[Change detection data]

● ● ● ● ●

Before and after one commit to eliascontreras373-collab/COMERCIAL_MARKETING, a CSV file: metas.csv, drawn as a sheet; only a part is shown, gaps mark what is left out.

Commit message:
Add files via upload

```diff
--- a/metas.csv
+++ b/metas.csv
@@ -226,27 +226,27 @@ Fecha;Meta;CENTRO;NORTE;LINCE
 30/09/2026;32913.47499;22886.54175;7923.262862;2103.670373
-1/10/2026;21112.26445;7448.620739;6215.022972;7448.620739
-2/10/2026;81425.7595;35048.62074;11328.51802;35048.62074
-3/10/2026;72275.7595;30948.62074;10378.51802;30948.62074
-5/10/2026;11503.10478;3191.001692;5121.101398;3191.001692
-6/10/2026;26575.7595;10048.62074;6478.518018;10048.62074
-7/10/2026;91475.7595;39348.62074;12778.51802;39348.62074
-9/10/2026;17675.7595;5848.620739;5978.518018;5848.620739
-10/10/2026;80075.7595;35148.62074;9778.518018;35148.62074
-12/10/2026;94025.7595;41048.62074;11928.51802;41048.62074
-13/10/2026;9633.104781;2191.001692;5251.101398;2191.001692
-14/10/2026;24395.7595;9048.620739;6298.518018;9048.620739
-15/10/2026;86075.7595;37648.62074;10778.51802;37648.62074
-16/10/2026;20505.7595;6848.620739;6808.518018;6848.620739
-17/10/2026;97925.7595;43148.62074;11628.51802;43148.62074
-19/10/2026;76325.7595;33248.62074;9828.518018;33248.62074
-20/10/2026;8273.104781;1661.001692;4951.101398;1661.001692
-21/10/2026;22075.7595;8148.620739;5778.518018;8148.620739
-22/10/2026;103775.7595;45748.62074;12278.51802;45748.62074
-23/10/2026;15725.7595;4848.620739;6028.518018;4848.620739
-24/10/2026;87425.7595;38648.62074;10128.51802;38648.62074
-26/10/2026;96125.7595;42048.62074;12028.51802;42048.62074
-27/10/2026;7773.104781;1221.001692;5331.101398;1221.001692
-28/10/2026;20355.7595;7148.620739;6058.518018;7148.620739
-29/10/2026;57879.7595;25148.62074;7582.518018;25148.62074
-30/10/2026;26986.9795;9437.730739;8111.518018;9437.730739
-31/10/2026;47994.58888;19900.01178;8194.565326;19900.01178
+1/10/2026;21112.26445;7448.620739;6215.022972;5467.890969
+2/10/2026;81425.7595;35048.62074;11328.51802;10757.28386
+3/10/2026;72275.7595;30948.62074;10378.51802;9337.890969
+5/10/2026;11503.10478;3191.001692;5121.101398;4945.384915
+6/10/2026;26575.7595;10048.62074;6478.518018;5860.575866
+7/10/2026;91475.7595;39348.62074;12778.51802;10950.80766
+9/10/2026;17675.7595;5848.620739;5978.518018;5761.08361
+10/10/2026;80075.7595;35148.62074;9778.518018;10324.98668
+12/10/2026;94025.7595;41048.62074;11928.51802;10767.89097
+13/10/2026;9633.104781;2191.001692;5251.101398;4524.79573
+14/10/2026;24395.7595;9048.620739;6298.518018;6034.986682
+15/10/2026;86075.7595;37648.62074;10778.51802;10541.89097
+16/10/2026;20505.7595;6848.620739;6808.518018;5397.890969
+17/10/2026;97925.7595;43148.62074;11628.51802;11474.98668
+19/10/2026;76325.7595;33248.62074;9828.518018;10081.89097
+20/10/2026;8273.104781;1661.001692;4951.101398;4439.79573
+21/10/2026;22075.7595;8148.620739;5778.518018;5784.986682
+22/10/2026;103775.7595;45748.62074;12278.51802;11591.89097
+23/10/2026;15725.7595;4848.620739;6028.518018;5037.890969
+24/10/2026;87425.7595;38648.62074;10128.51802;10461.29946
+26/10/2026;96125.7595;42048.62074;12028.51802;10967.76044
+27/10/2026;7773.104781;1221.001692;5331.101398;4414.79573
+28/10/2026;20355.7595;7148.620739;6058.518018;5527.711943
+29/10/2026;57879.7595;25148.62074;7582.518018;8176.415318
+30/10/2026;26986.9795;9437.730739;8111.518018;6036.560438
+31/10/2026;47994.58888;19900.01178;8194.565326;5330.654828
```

● ● ● ● ●

→ **Instructions to follow**:
Give the number of lines in the data that contain the word "metas", and add no other text.

→ **Answer section**:
3